◆ Brief ◆
Repeat the entries below exactly. Drop the pictures.

Before-and-after change data
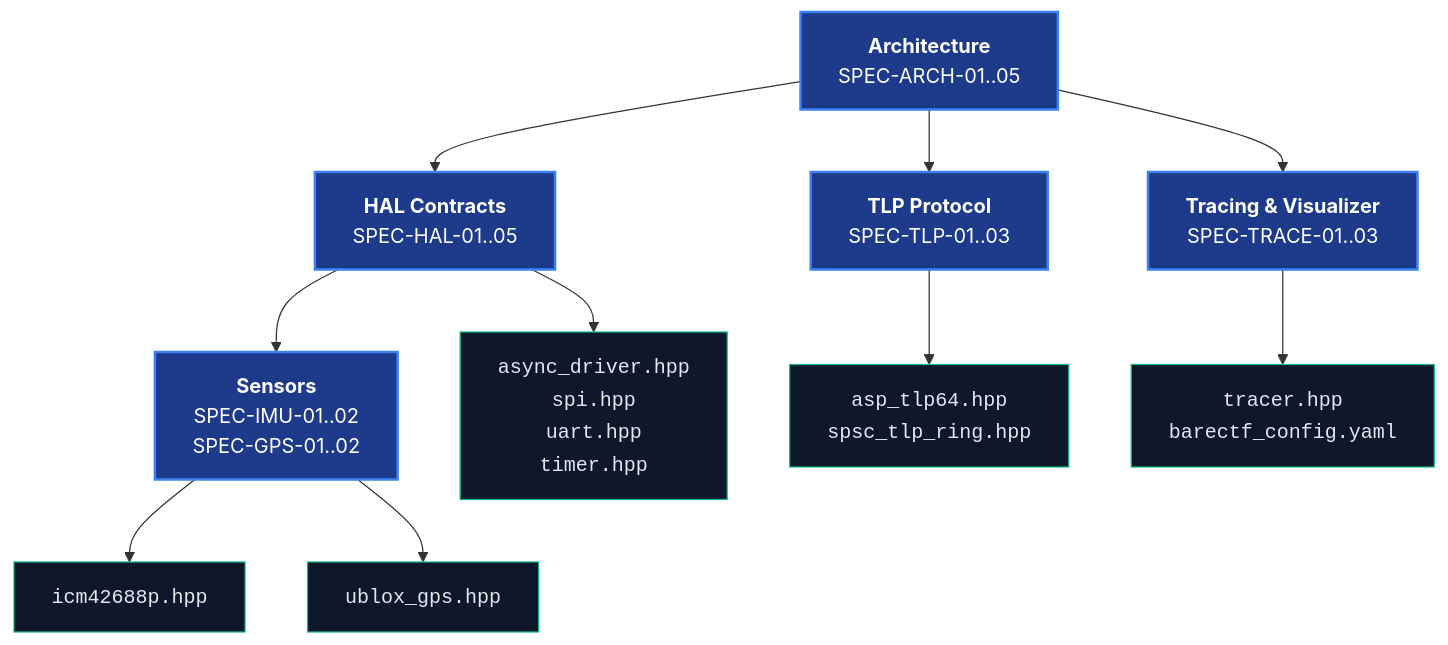
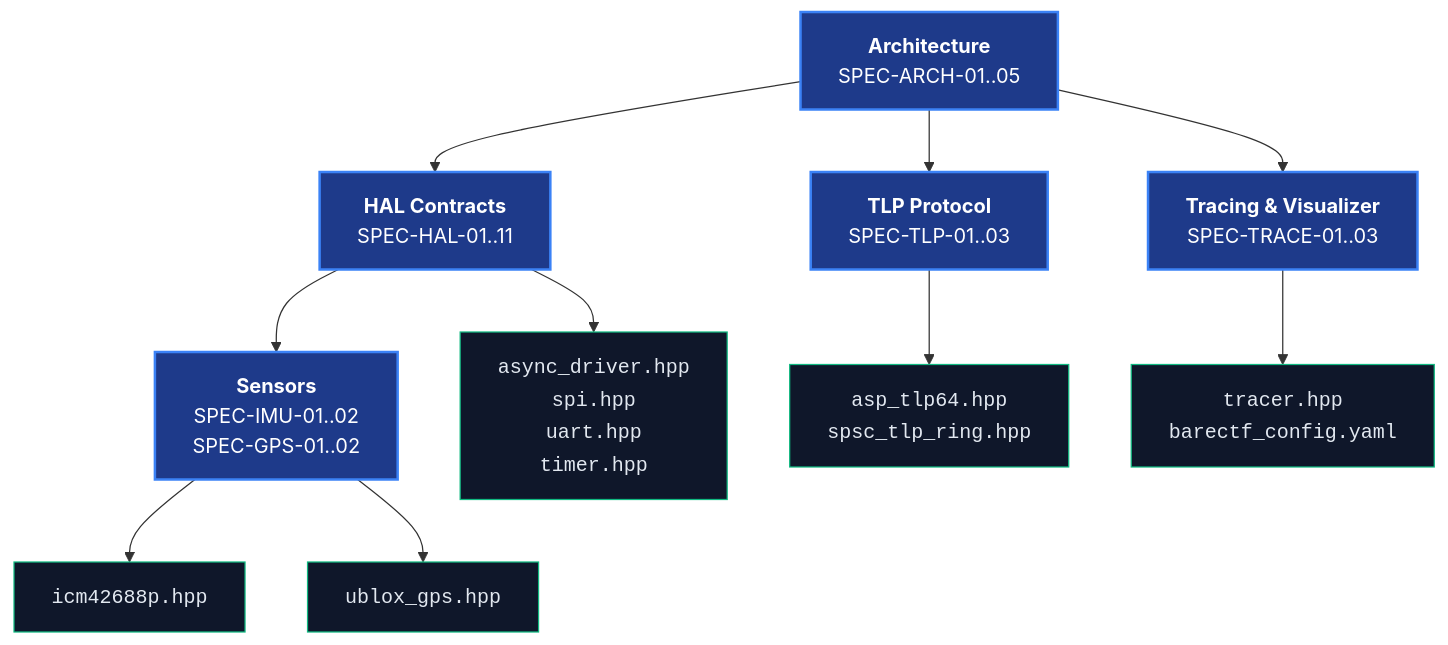
The diagram in docs/DESIGN_SPECIFICATION.md (tcmichals/AbstractX), drawn with Mermaid before and after one commit. The commit also changed other lines of this file and 13 other files, not shown here.

````diff
--- a/docs/DESIGN_SPECIFICATION.md
+++ b/docs/DESIGN_SPECIFICATION.md
@@ -358,18 +539,18 @@
 ```mermaid
 graph TD
-    SPEC_ARCH["<b>Architecture</b><br/>SPEC-ARCH-01..05"] --> SPEC_HAL["<b>HAL Contracts</b><br/>SPEC-HAL-01..05"]
+    SPEC_ARCH["<b>Architecture</b><br/>SPEC-ARCH-01..05"] --> SPEC_HAL["<b>HAL Contracts</b><br/>SPEC-HAL-01..11"]
     SPEC_ARCH --> SPEC_TLP["<b>TLP Protocol</b><br/>SPEC-TLP-01..03"]
     SPEC_HAL --> SPEC_SENSORS["<b>Sensors</b><br/>SPEC-IMU-01..02<br/>SPEC-GPS-01..02"]
     SPEC_ARCH --> SPEC_TRACE["<b>Tracing & Visualizer</b><br/>SPEC-TRACE-01..03"]
     
     SPEC_SENSORS --> CODE_IMU["<code>icm42688p.hpp</code>"]
     SPEC_SENSORS --> CODE_GPS["<code>ublox_gps.hpp</code>"]
     SPEC_HAL --> CODE_HAL["<code>async_driver.hpp</code><br/><code>spi.hpp</code><br/><code>uart.hpp</code><br/><code>timer.hpp</code>"]
     SPEC_TLP --> CODE_TLP["<code>asp_tlp64.hpp</code><br/><code>spsc_tlp_ring.hpp</code>"]
     SPEC_TRACE --> CODE_TRACE["<code>tracer.hpp</code><br/><code>barectf_config.yaml</code>"]
     
     classDef specBox fill:#1e3a8a,stroke:#3b82f6,stroke-width:2px,color:#ffffff;
     classDef codeBox fill:#0f172a,stroke:#10b981,stroke-width:1px,color:#e2e8f0;
     class SPEC_ARCH,SPEC_HAL,SPEC_TLP,SPEC_SENSORS,SPEC_TRACE specBox;
     class CODE_IMU,CODE_GPS,CODE_HAL,CODE_TLP,CODE_TRACE codeBox;
 ```
````
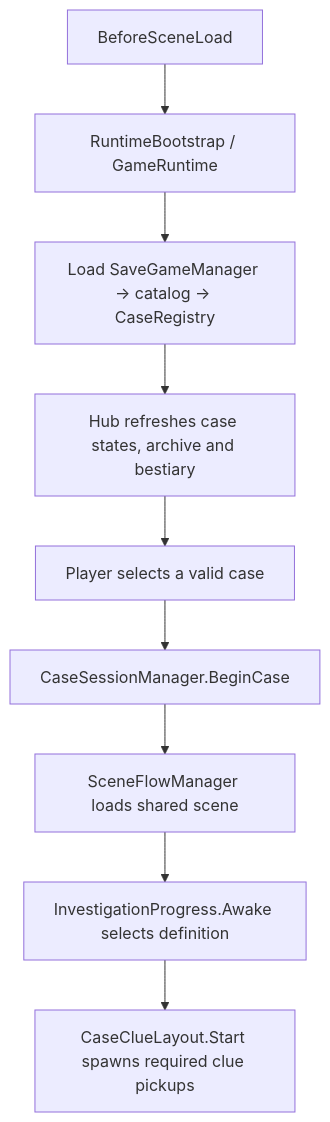
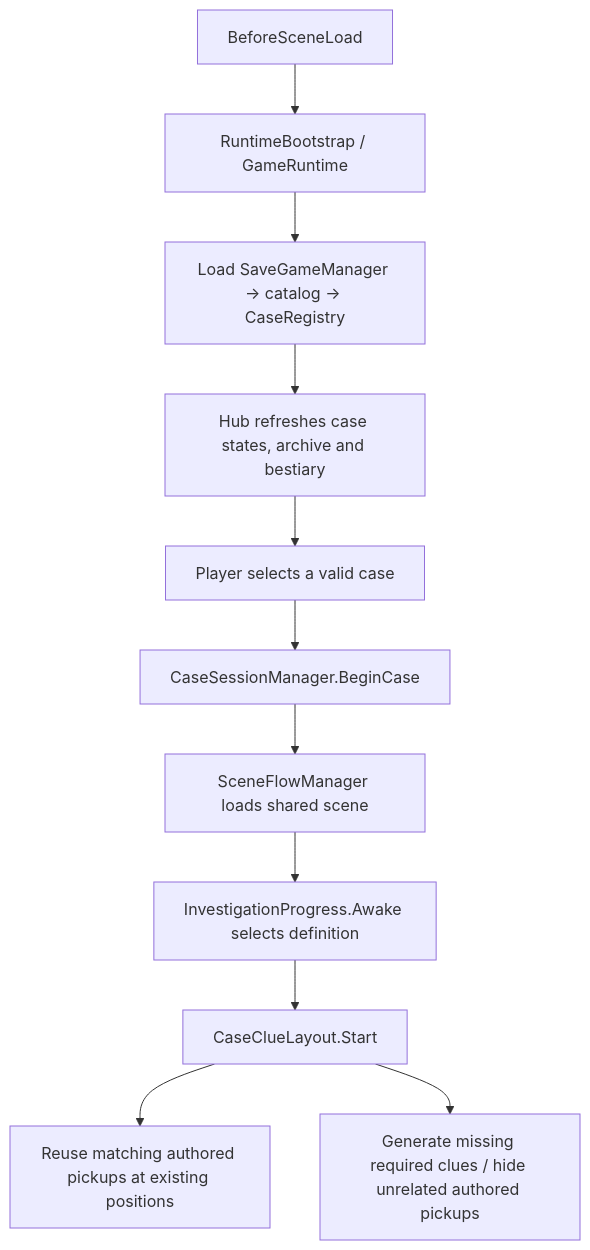
The first of 2 diagrams in Docs/EventFlow.md (Vaenix/LostCity), drawn with Mermaid before and after one commit. The commit also changed 19 other files, not shown here.

````diff
--- a/Docs/EventFlow.md
+++ b/Docs/EventFlow.md
@@ -8,11 +8,13 @@
 ```mermaid
 flowchart TD
     A["BeforeSceneLoad"] --> B["RuntimeBootstrap / GameRuntime"]
     B --> C["Load SaveGameManager -> catalog -> CaseRegistry"]
     C --> D["Hub refreshes case states, archive and bestiary"]
     D --> E["Player selects a valid case"]
     E --> F["CaseSessionManager.BeginCase"]
     F --> G["SceneFlowManager loads shared scene"]
     G --> H["InvestigationProgress.Awake selects definition"]
-    H --> I["CaseClueLayout.Start spawns required clue pickups"]
+    H --> I["CaseClueLayout.Start"]
+    I --> J["Reuse matching authored pickups at existing positions"]
+    I --> K["Generate missing required clues / hide unrelated authored pickups"]
 ```
````
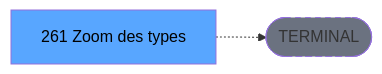
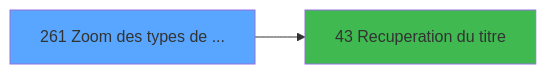
The third of 3 diagrams in .openspec/specs/ADH-IDE-261.md (thonyAGP/magic-migration), drawn with Mermaid before and after one commit. The commit also changed other lines of this file and 493 other files, not shown here.

````diff
--- a/.openspec/specs/ADH-IDE-261.md
+++ b/.openspec/specs/ADH-IDE-261.md
@@ -139,8 +198,8 @@
 ```mermaid
 graph LR
-    T[261 Zoom des types ]
-    TERM([TERMINAL])
-    T -.-> TERM
-    style TERM fill:#6b7280,stroke-dasharray: 5 5
-    style T fill:#58a6ff,color:#000
+    T261[261 Zoom des types de ...]
+    style T261 fill:#58a6ff
+    C43[43 Recuperation du titre]
+    T261 --> C43
+    style C43 fill:#3fb950
 ```
````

◆ Response for this exercise ◆
The diagram in docs/DESIGN_SPECIFICATION.md (tcmichals/AbstractX), drawn with Mermaid before and after one commit. The commit also changed other lines of this file and 13 other files, not shown here.

````diff
--- a/docs/DESIGN_SPECIFICATION.md
+++ b/docs/DESIGN_SPECIFICATION.md
@@ -358,18 +539,18 @@
 ```mermaid
 graph TD
-    SPEC_ARCH["<b>Architecture</b><br/>SPEC-ARCH-01..05"] --> SPEC_HAL["<b>HAL Contracts</b><br/>SPEC-HAL-01..05"]
+    SPEC_ARCH["<b>Architecture</b><br/>SPEC-ARCH-01..05"] --> SPEC_HAL["<b>HAL Contracts</b><br/>SPEC-HAL-01..11"]
     SPEC_ARCH --> SPEC_TLP["<b>TLP Protocol</b><br/>SPEC-TLP-01..03"]
     SPEC_HAL --> SPEC_SENSORS["<b>Sensors</b><br/>SPEC-IMU-01..02<br/>SPEC-GPS-01..02"]
     SPEC_ARCH --> SPEC_TRACE["<b>Tracing & Visualizer</b><br/>SPEC-TRACE-01..03"]
     
     SPEC_SENSORS --> CODE_IMU["<code>icm42688p.hpp</code>"]
     SPEC_SENSORS --> CODE_GPS["<code>ublox_gps.hpp</code>"]
     SPEC_HAL --> CODE_HAL["<code>async_driver.hpp</code><br/><code>spi.hpp</code><br/><code>uart.hpp</code><br/><code>timer.hpp</code>"]
     SPEC_TLP --> CODE_TLP["<code>asp_tlp64.hpp</code><br/><code>spsc_tlp_ring.hpp</code>"]
     SPEC_TRACE --> CODE_TRACE["<code>tracer.hpp</code><br/><code>barectf_config.yaml</code>"]
     
     classDef specBox fill:#1e3a8a,stroke:#3b82f6,stroke-width:2px,color:#ffffff;
     classDef codeBox fill:#0f172a,stroke:#10b981,stroke-width:1px,color:#e2e8f0;
     class SPEC_ARCH,SPEC_HAL,SPEC_TLP,SPEC_SENSORS,SPEC_TRACE specBox;
     class CODE_IMU,CODE_GPS,CODE_HAL,CODE_TLP,CODE_TRACE codeBox;
 ```
````
The first of 2 diagrams in Docs/EventFlow.md (Vaenix/LostCity), drawn with Mermaid before and after one commit. The commit also changed 19 other files, not shown here.

````diff
--- a/Docs/EventFlow.md
+++ b/Docs/EventFlow.md
@@ -8,11 +8,13 @@
 ```mermaid
 flowchart TD
     A["BeforeSceneLoad"] --> B["RuntimeBootstrap / GameRuntime"]
     B --> C["Load SaveGameManager -> catalog -> CaseRegistry"]
     C --> D["Hub refreshes case states, archive and bestiary"]
     D --> E["Player selects a valid case"]
     E --> F["CaseSessionManager.BeginCase"]
     F --> G["SceneFlowManager loads shared scene"]
     G --> H["InvestigationProgress.Awake selects definition"]
-    H --> I["CaseClueLayout.Start spawns required clue pickups"]
+    H --> I["CaseClueLayout.Start"]
+    I --> J["Reuse matching authored pickups at existing positions"]
+    I --> K["Generate missing required clues / hide unrelated authored pickups"]
 ```
````
The third of 3 diagrams in .openspec/specs/ADH-IDE-261.md (thonyAGP/magic-migration), drawn with Mermaid before and after one commit. The commit also changed other lines of this file and 493 other files, not shown here.

````diff
--- a/.openspec/specs/ADH-IDE-261.md
+++ b/.openspec/specs/ADH-IDE-261.md
@@ -139,8 +198,8 @@
 ```mermaid
 graph LR
-    T[261 Zoom des types ]
-    TERM([TERMINAL])
-    T -.-> TERM
-    style TERM fill:#6b7280,stroke-dasharray: 5 5
-    style T fill:#58a6ff,color:#000
+    T261[261 Zoom des types de ...]
+    style T261 fill:#58a6ff
+    C43[43 Recuperation du titre]
+    T261 --> C43
+    style C43 fill:#3fb950
 ```
````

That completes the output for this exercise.